  1. Make your workouts meaningful and purpose-driven

This is one of the points which are more difficult to make tangible in this context. I would argue though, that simply enjoying the act of playing an instrument, and of making music, is meaningful and purposeful enough.

 

  1. Find Flow

This is an area which interests me, despite it’s potentially happy-clappy pseudo-spiritual connotations. How do we make our practise effortless, almost Zen. Do we need to? I know from experience and study, that we’re at our best functioning state when we’re in a relaxed, contented, even place. Get in that ‘zone’ people go on about, but in a different way. Remove distractions, and aim for an almost meditative state when playing. This may feel a bit ‘serious’ at first, but everyone, from beginning strummers to concert twiddlers, should consider their practise important enough that you treat it with care.

 

  1. Savour how it makes you feel

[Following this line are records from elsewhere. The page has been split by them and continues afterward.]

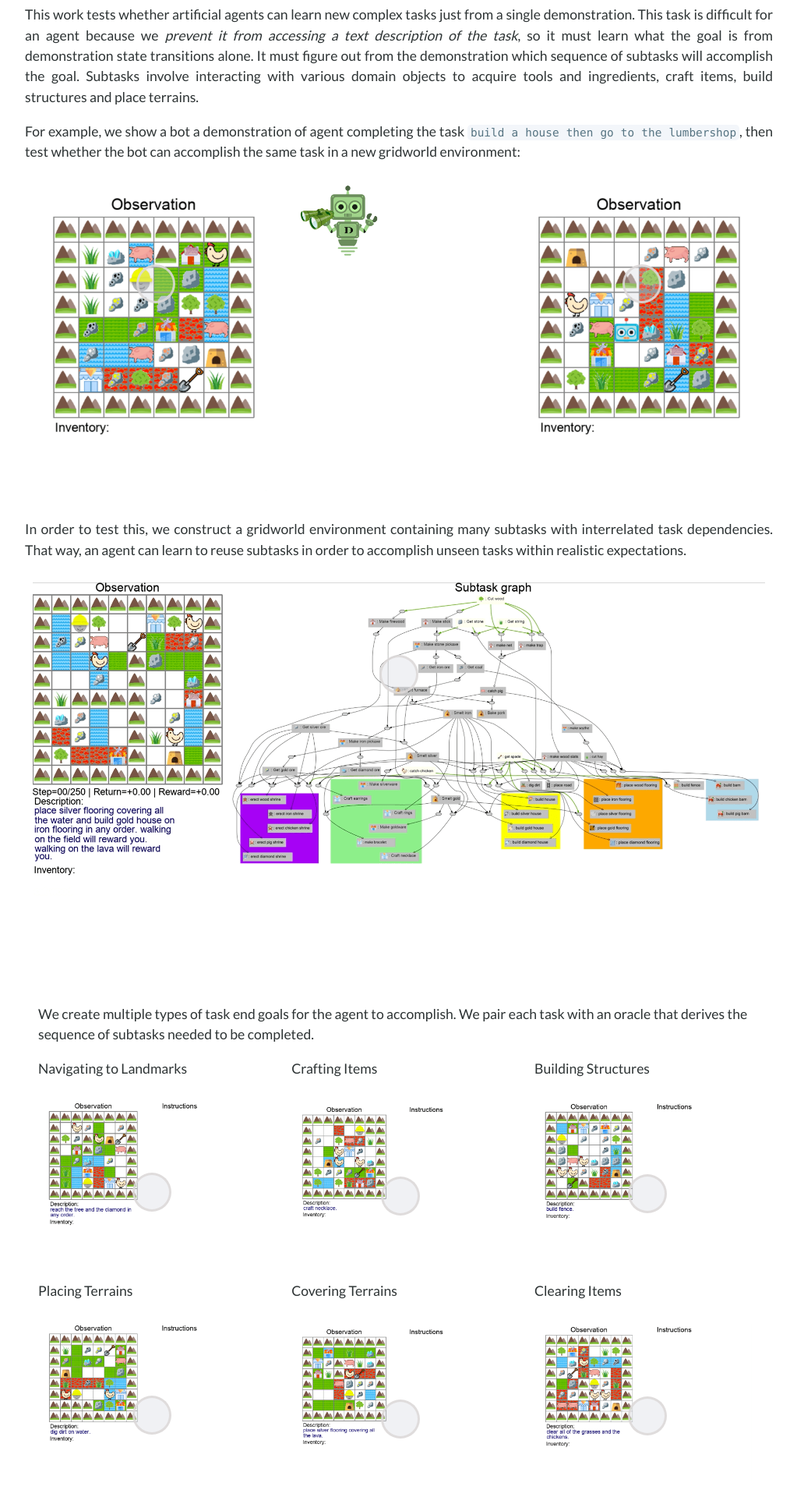
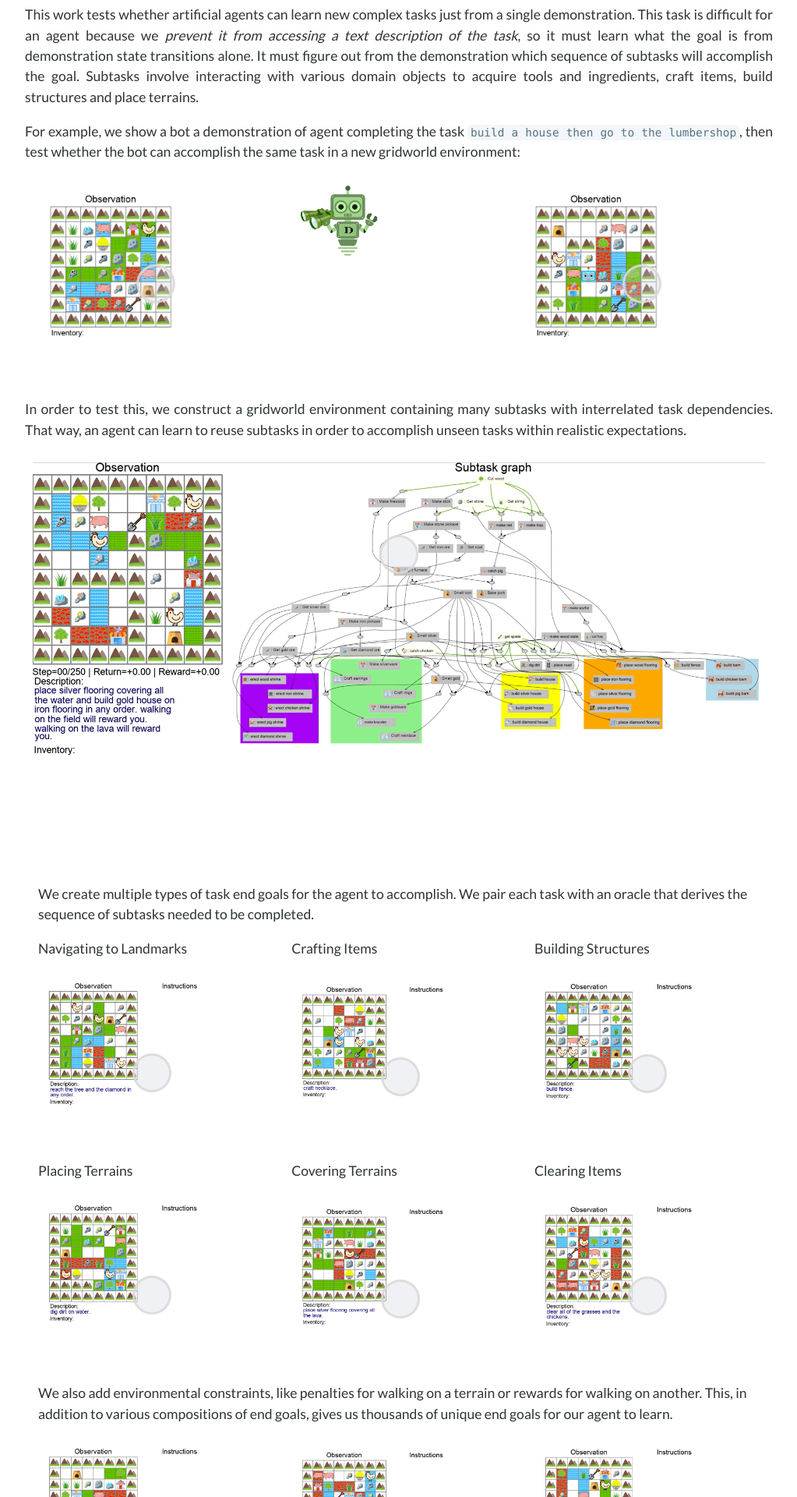
Before and after one commit to mhauskn/mocapact.github.io, a Jekyll site: the page built from index.md, in a window 1280 px wide. Shown: the part 1104-3024 px from the top of the page at 78% size, without its empty margins (128-1151 px from the left). Built offline with Jekyll 4.4.1, drawn with Linux system fonts in a browser that asks for light colours; nearby versions of some CDN libraries; our own code applies the rules of GitHub Pages for plain Markdown files; comment, search, counter and statistics services are not loaded.

Commit message:
smaller dem/bot gif

```diff
--- a/index.md
+++ b/index.md
@@ -26,11 +26,11 @@ bot can accomplish the same task in a new gridworld environment:
 
 <table>
 <tr>
-<td><figure> <img src="assets/task_demos/house_lumber_agent.png" alt="house_lumber_agent" data-alt="assets/task_demos/house_lumber_agent.gif" /> </figure></td>
+<td><figure> <img src="assets/task_demos/house_lumber_agent.png" alt="house_lumber_agent" data-alt="assets/task_demos/house_lumber_agent.gif" width="60%"/> </figure></td>
 <td valign="top">
 <img src="assets/dbot.png" width="40%" />
 </td>
-<td><figure> <img src="assets/task_demos/house_lumber_bot.png" alt="house_lumber_bot" data-alt="assets/task_demos/house_lumber_bot.gif"  /> </figure></td>
+<td><figure> <img src="assets/task_demos/house_lumber_bot.png" alt="house_lumber_bot" data-alt="assets/task_demos/house_lumber_bot.gif" width="60%" /> </figure></td>
 </tr>
 </table>
 
```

If you’ve found your ‘flow’, drink it up. Enjoy the unique buzz you get when you’re creating your very own sounds and timbres. Another modern phrase, being ‘in the moment’ is relevant here. This is the instant feedback you deserve for dedicating your time and care to making progress.  Enjoy it as much as you can!

 

  1. Release your attachment to the outcome

This I think this is really refreshing, and so good to hear from an athlete and sportsman. It really is the taking part that counts, not the winning. By allowing yourself to just be playing for the sake of it, you’re allowing yourself space and time to enjoy it for what it is. This can create a positive loop too, which allows you to get more ‘flow’ (because you’re not riddled with anxiety about achieving a goal) and allows you to ‘savour’ your playing more. So what if I can’t play Asturias perfectly, I probably never will, but I’ll enjoy playing what I can, and the more I enjoy playing, the more I’ll play it, and the more perfect it will get!

 

  1. Decide if you’re training or exercising

It seems strange to have to define what you’re doing, but these two words imply quite different things about your motivation and reason for coming to your instrument. I have friends who only ever go for a run when they have a big organised race to work towards, and they call it ‘training’. It sounds serious and important. I run all the time, I love exercising, but I’ve not done a fun run or organised race since I was in school. If I train, I’m training for the sake of just getting a bit better.  So, are you practicing, or playing?

 

  1. Try something new

Similar to point four, this suggests mixing your activities up to keep things interesting, and making your development more ‘all round’. As a guitar teacher, I’m very much interested in making learning and progression holistic. Classical guitarists, as well as being able to sight-read, should be able to learn by ear. I think as well as being able to read a chord from standard notation, being able to name chords and shapes in the way a modern guitarist can, is important. All the things I’ve mentioned above – creativity, composition, improvisation, all lend us a new take on our instrument. The easiest way for a musician to try something new of course, is to have a go at other styles and genres. A blues piece on Classical guitar, a fingerpicking piece for an electric guitarist, each divergence will give the fingers and brain something new to incorporate, and have a huge benefit to all-round ability and motivation.

What do you think?  Are there things that we musicians can learn from ‘exercise thinkers’ like our Mark?